Ay, Cuba! A Socio-Erotic Journey
With photographs by David Graham
St Martin's Press, 1999
During a historic visit to Cuba--on the eve of Pope John Paul II's own trip-National Public Radio's Andrei Codrescu and photographer David Graham turned an unsparing but compassionate gaze upon Cuba. Registering the architecture, the bizarre two-tier economy of peso and dollar, the revivals of both Catholicism and the Afro-Cuban religion of santeria, and the sexual and social mores of a post-cold war communist society, Codrescu's words and Graham's photographs offer a vision of Cuba's brutally stark and sometimes tragic reality, as seen through the fascinating prism of Codrescu's own eccentric genius.
This portrait of a nation continually on the edge of history and politics will surprise and enlighten American readers, who have been misled by intransigent ideologues on both the right and the left. Indeed, Codrescu and Graham have transcended the often-petty American prejudices about Cuba, and have engaged the island nation's people on a level of intimacy that has never been seen before.

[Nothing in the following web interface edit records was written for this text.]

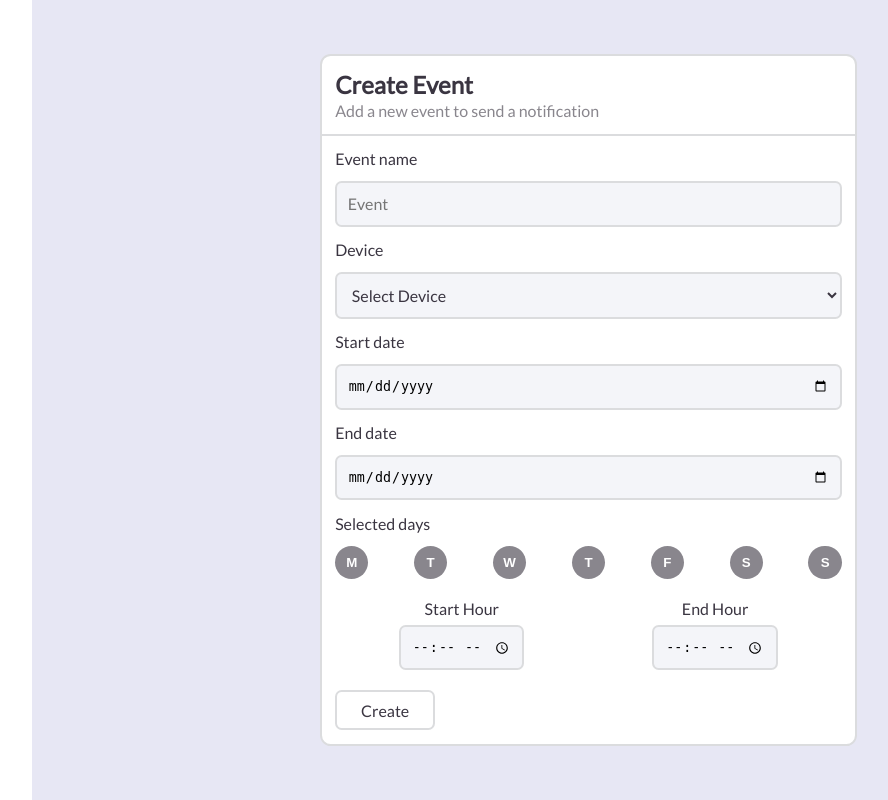
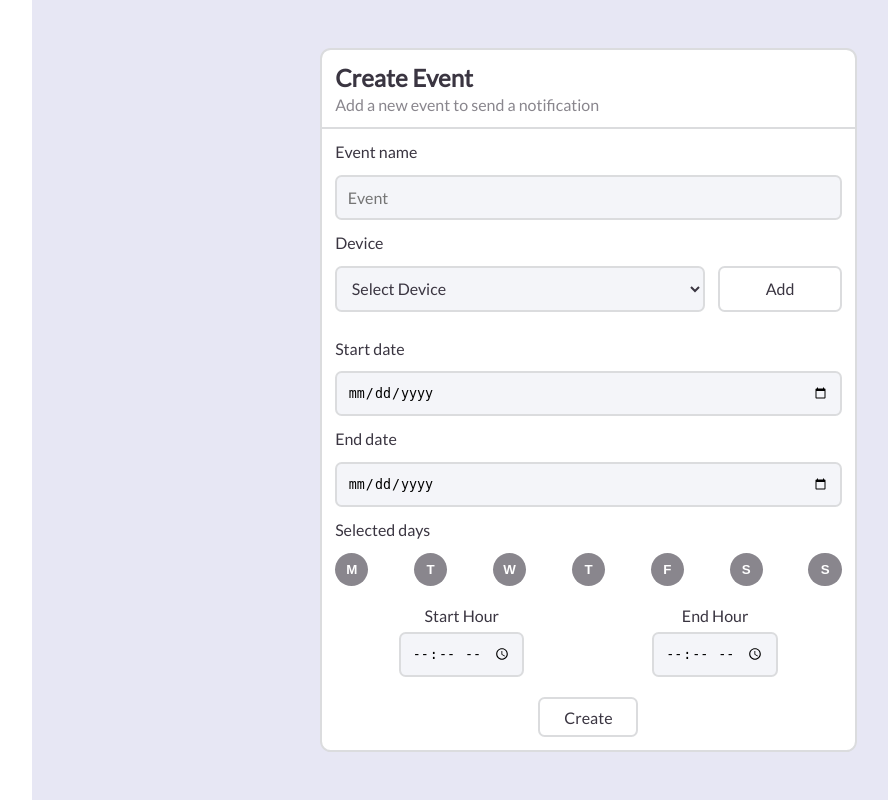
Before and after one commit to Shsl4/HomeGuard, a Python web app: template HomeGuard/webserver/templates/event_setup.html in a window 1280 px wide. Shown: the whole page, without its empty margins (135-1023 px from the left). Run offline with Jinja, Linux system fonts and the light colour scheme; the template is opened without the code that fills it, so the values that code supplies are empty; some libraries are stand-ins or nearby versions.

Commit message:
Added multi device selection

```diff
--- a/HomeGuard/webserver/static/css/shared.css
+++ b/HomeGuard/webserver/static/css/shared.css
@@ -86,8 +86,11 @@ body{
     justify-content: center;
     align-items: center;
 
-    min-heignt: 300pt;
+    min-height: 300pt;
     min-width: 400pt;
+
+    max-height: 100%;
+    max-width: 400pt;
 
     background-color: white;
     border-radius: 8pt;
@@ -101,8 +104,6 @@ body{
     flex-direction: row;
     align-items: center;
     justify-content: center;
-
-    justify-content: space-between;
 
 }
 
@@ -187,6 +188,35 @@ body{
 
 }
 
+.selected-device-div{
+
+    display: flex;
+    align-items: center;
+    flex-wrap: wrap;
+    gap: 2pt;
+    background-color: var(--primary);
+    border-radius: 10pt;
+    padding: 5pt;
+
+}
+
+.selected-devices-wrapper{
+    display: flex;
+    flex-direction: row;
+    align-items: flex-start;
+    flex-wrap: wrap;
+    gap: 5pt;
+}
+
+.remove-device-button{
+
+    outline: 0;
+    border: 0;
+    background-color: transparent;
+    color: white;
+
+}
+
 
 .event-list-category-text {
     font-family: "Lato", sans-serif;
--- a/HomeGuard/webserver/static/js/create-event.js
+++ b/HomeGuard/webserver/static/js/create-event.js
@@ -6,6 +6,8 @@ function cssVariable(name){
     return getComputedStyle(document.documentElement).getPropertyValue(name);
 }
 
+let selectedDeviceIndex = -1
+let selectedDevices = []
 
 let cached_devices = []
 const dayButtons = document.querySelectorAll('.day');
@@ -36,6 +38,87 @@ function retrieveDevices(){
 
 }
 
+function deviceSelected(){
+
+    let select = element('device-select');
+    selectedDeviceIndex = select.selectedIndex - 1;
+
+}
+
+function addDevice(){
+
+    if(selectedDeviceIndex >= cached_devices.length) return;
+
+    let device = cached_devices[selectedDeviceIndex]
+
+    if(device != null && !selectedDevices.includes(selectedDeviceIndex)){
+
+        let div = element('devices-wrapper');
+
+        let button = div.appendChild(document.createElement('device-select-button'));
+        button.setNameAndId(device.display_name, selectedDeviceIndex);
+        selectedDevices.push(selectedDeviceIndex)
+
+    }
+
+}
+
+class DeviceSelectButton extends HTMLElement {
+
+    label = null
+    id = null
+
+    constructor() {
+        super();
+    }
+
+    connectedCallback(){
+
+        this.attachShadow({ mode: "open" });
+
+        let div = document.createElement('div');
+
+        div.setAttribute('class', 'basic-text selected-device-div');
+
+        this.label = div.appendChild(document.createElement('label'));
+
+        this.label.textContent = this.getAttribute('name');
+        this.label.setAttribute('style', 'color: white');
+
+        let button = div.appendChild(document.createElement('button'));
+
+        button.setAttribute('class', 'remove-device-button');
+        button.onclick = () => {
+
+            let index = selectedDevices.indexOf(this.id);
+
+            if (index !== -1) {
+                selectedDevices.splice(index, 1);
+            }
+
+            this.remove();
+
+        };
+        button.textContent = 'X'
+
+        const linkElem = document.createElement('link');
+        linkElem.setAttribute('rel', 'stylesheet');
+        linkElem.setAttribute('href', 'css/shared.css');
+
+        this.shadowRoot.append(div, linkElem);
+
+    }
+
+    setNameAndId(name, id){
+        this.label.textContent = name;
+        this.id = id;
+    }
+
+}
+
+customElements.define("device-select-button", DeviceSelectButton);
+
+
 dayButtons.forEach(function(day, index){
 
     day.addEventListener("click", function(){
--- a/HomeGuard/webserver/templates/event_setup.html
+++ b/HomeGuard/webserver/templates/event_setup.html
@@ -30,9 +30,24 @@
                 <input type="text" placeholder="Event" id="event-name" class="input-field basic-text">
 
                 <label class="basic-text" for="device-select">Device</label>
-                <select id="device-select" class="input-field basic-text" onchange="">
-                    <option value="" selected disabled hidden>Select Device</option>
-                </select>
+
+                <div style="display: flex; flex-direction: column; gap: 10pt">
+
+                    <div style="display: flex; flex-direction: row; gap: 10pt">
+
+                        <select onchange="deviceSelected()" style="width: 75%" id="device-select" class="input-field basic-text">
+                            <option value="" selected disabled hidden>Select Device</option>
+                        </select>
+
+                        <button style="width: 25%" class="button-style basic-text" onclick="addDevice()">Add</button>
+
+                    </div>
+
+                    <div id="devices-wrapper" class="selected-devices-wrapper">
+
+                    </div>
+
+                </div>
 
                 <label class="basic-text" for="date-start">Start date</label>
                 <input class="input-field" type="date" id="date-start" onchange="">
@@ -71,7 +86,6 @@
                     <button class="button-style basic-text" onclick="">Create</button>
                 </div>
 
-
             </div>
 
         </div>
```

Through interviews with Cuban architects, writers, hustlers, prostitutes, and common working folk, Ay, Cuba! reveals a passionate society deeply in conflict with itself. This is not a cold, cross-sectioned study of Cuba, but rather a highly personal, human portrait of a proud, musical, smart, and sexy people.
Ay, Cuba! is thus a provocative reassessment of a world both familiar and unbearably exotic, only ninety miles from the coast of Florida, by one of America's most gifted social critics.
Praise for Andrei Codrescu and David Graham
"Andrei Codrescu is a startlingly original explainer of places who manages to be as entertaining as he is perceptive... The perfect traveling companion." - John Berendt, author of Midnight in the Garden of Good and Evil
"[Codrescu is] one of our most prodigiously talented and magical writers." - The New York Times Book Review
"Heady, silly, bombastic, and right-on, Codrescu in print is just as affecting as he is on air." --The Washington Post